Pakistan’s dilemma is that the Iranian section of the pipeline (over 900 km) is mostly complete, but no work has happened on the 780-km segment on its own soil. (Incidentally, Pakistan must pay Iran a $3-million-a-day penalty if its part of the pipeline is not completed by the December 2014 deadline.)
Pakistan’s problem is fundamentally financing the project though there are other issues as well. The recent nuclear deal with Iran might just make funding a wee bit easier, but other factors are in play. For example, Saudi Arabia is not happy about any Pakistan-Iran links. Riyadh has already expressed displeasure over the West’s nuclear deal with Iran. Pakistan’s Prime Minister Nawaz Sharif has close links to Saudi Arabia, where he spent eight years in exile. India would for sure want a guarantee against disruption of gas supplies, with penalties for stoppage. But Pakistan will find it difficult to vouchsafe this given the troubles it faces in Baluchistan.
On the other hand, things are not as muddled on the TAPI front. The pipeline’s route falls in the Taliban strongholds in Afghanistan as also parts of Baluchistan. However, there are two counterweights. One, India enjoys goodwill in Afghanistan. India has built roads, schools and power transmission lines and even the Parliament building. “India’s aid programme to Afghanistan is incredible,” says G. Parthasarathy, a former High Commissioner to Pakistan.
“My Pakistani friends joke that when they go to Afghanistan they introduce themselves as Indians,” he says.

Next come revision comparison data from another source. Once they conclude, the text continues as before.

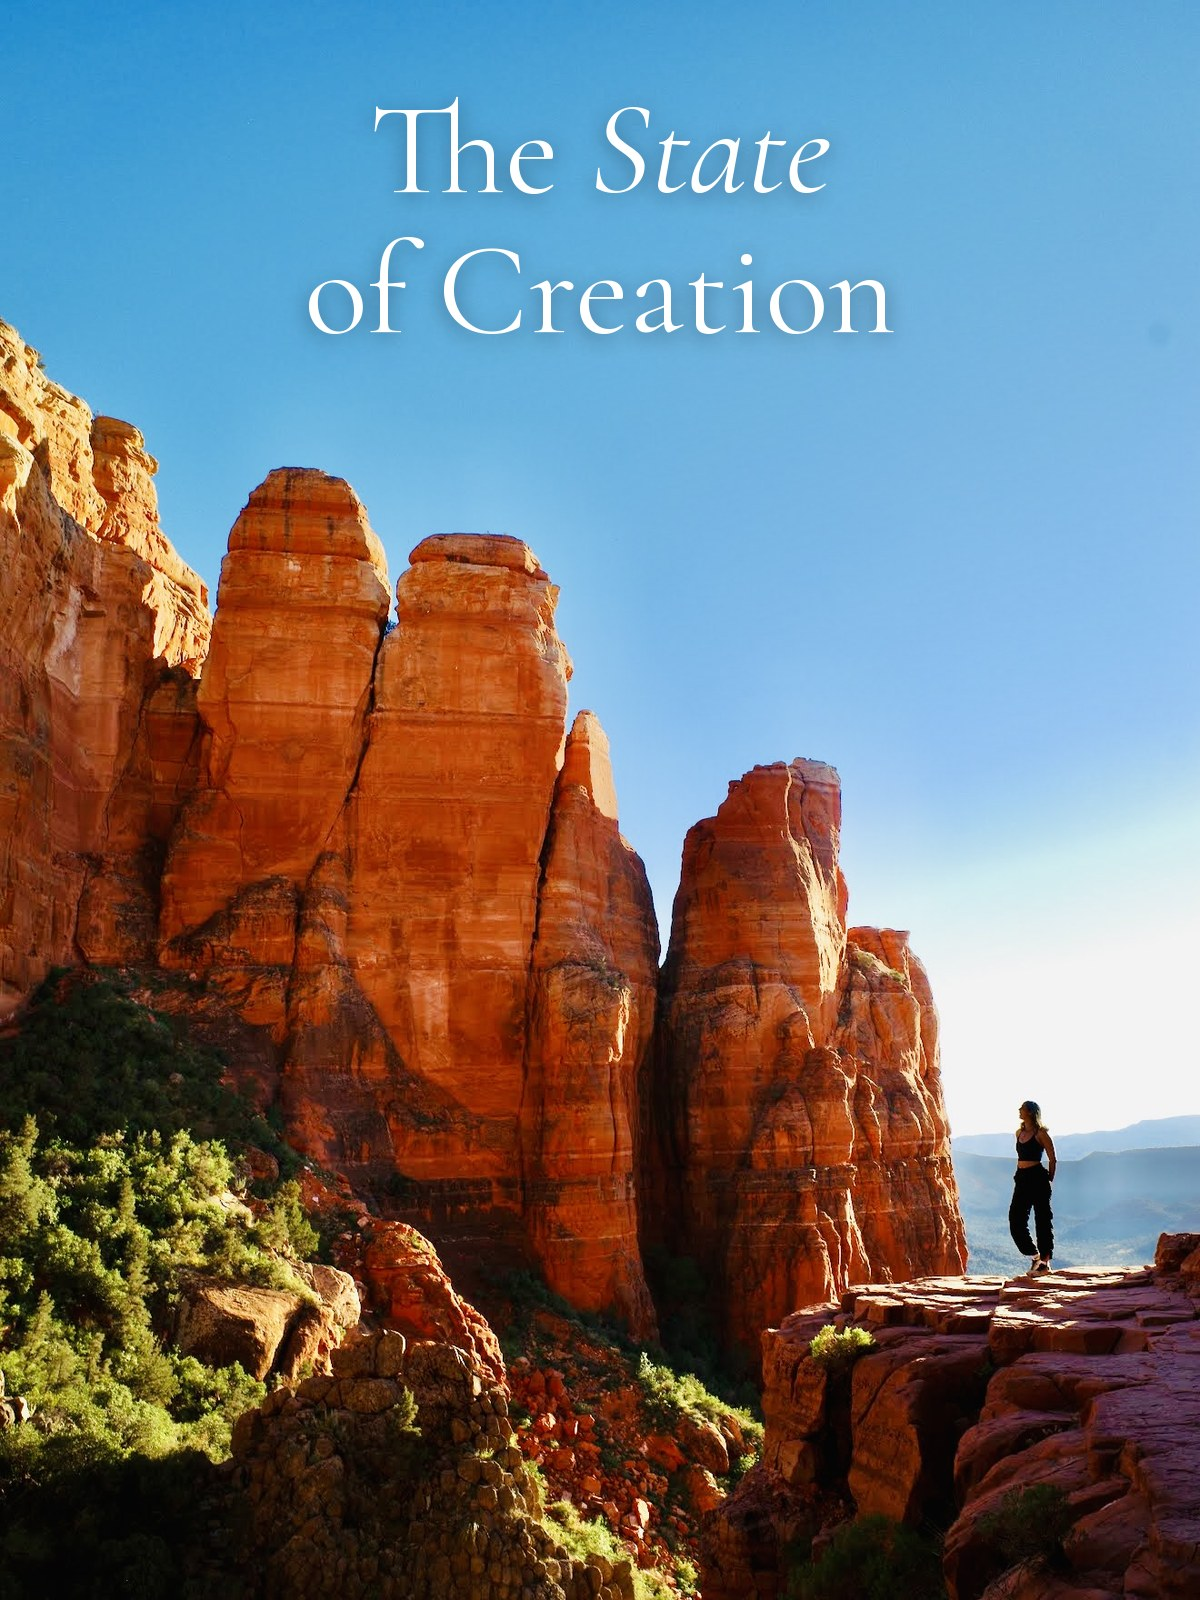
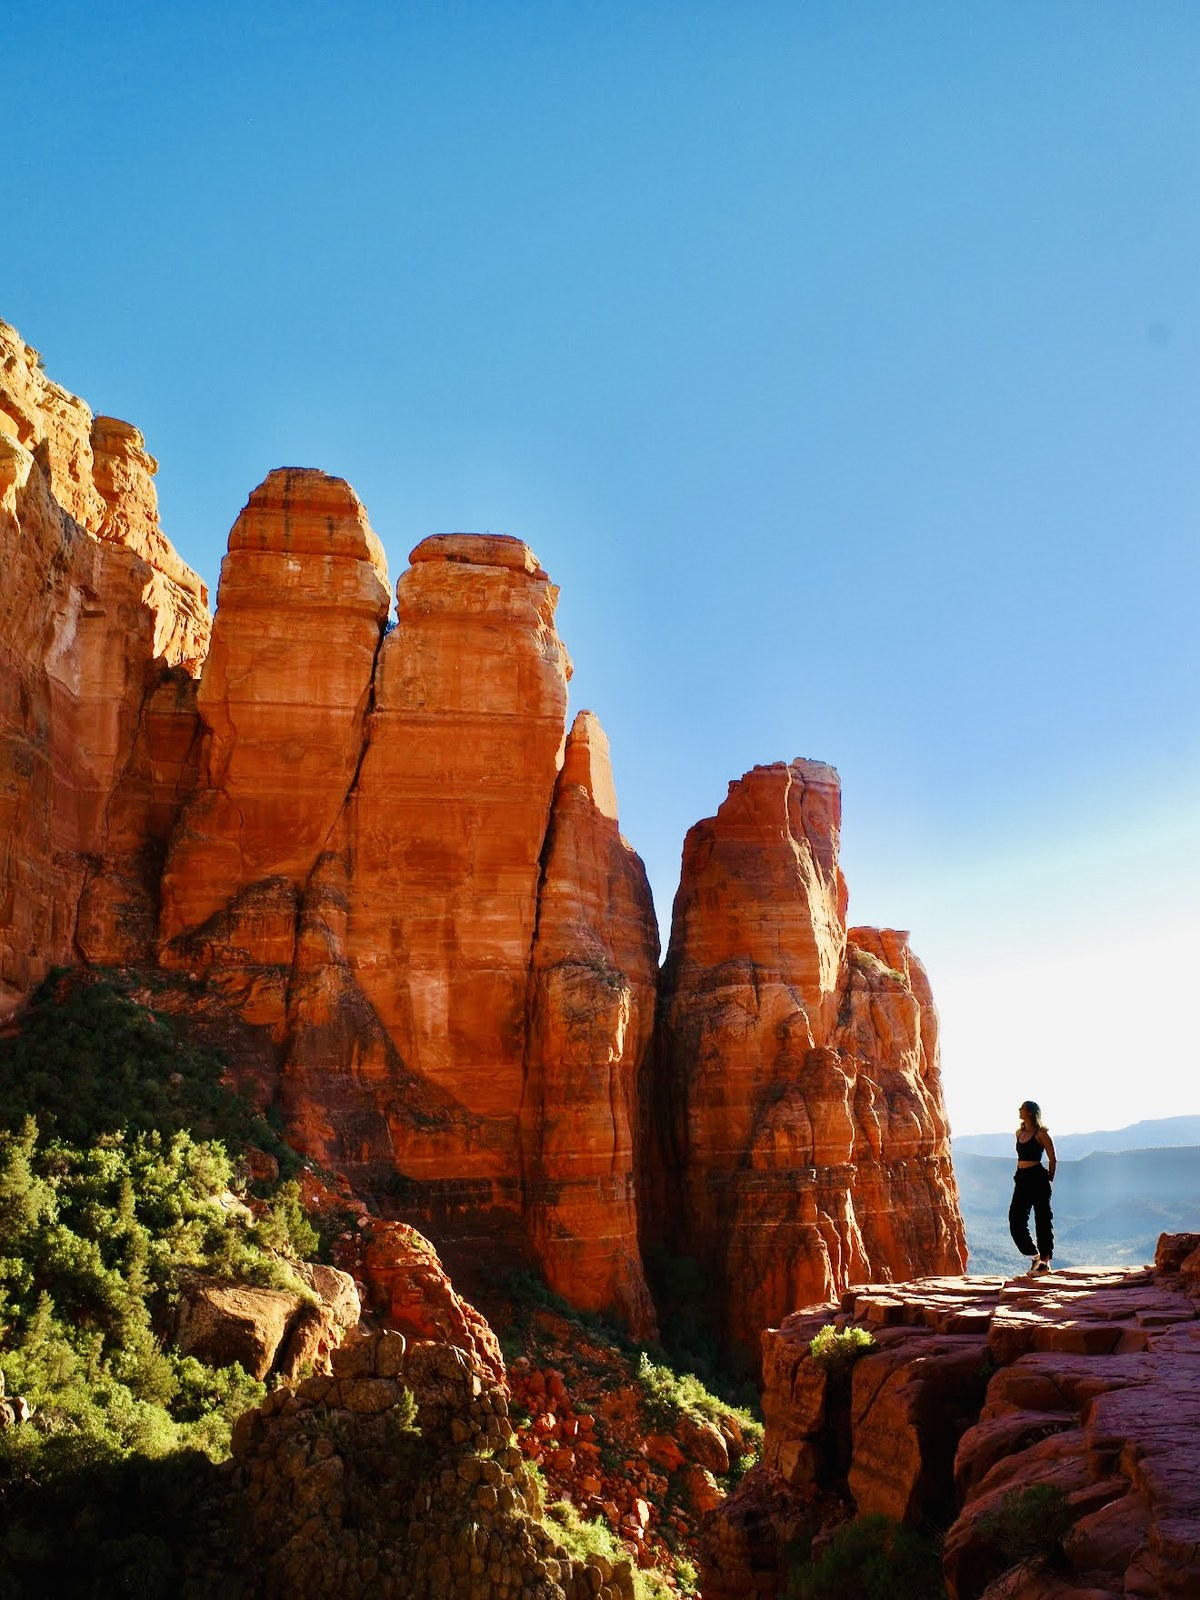
Share image: photo only, no words in the sky
Claude-Session: https://claude.ai/code/session_01KSTvJUZrE5h1y1oXdTAVhY

diff --git a/index.html b/index.html
@@ -13,7 +13,7 @@
   <meta property="og:image" content="https://thestateofcreation.com/share-image.jpg" />
   <meta property="og:image:width" content="1200" />
   <meta property="og:image:height" content="1600" />
-  <meta property="og:image:alt" content="The State of Creation, written in the sky above red rock towers in Sedona, with Alexa standing on a ledge" />
+  <meta property="og:image:alt" content="Red rock towers in Sedona, with Alexa standing on a ledge" />
   <meta name="twitter:card" content="summary_large_image" />
   <meta name="twitter:title" content="The State of Creation" />
   <meta name="twitter:image" content="https://thestateofcreation.com/share-image.jpg" />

Second, Pakistan has tacit equations with the Taliban.
Since Pakistan needs the TAPI gas as much as India, Islamabad may be be able to prevail upon the Taliban to desist from playing the spoilsport.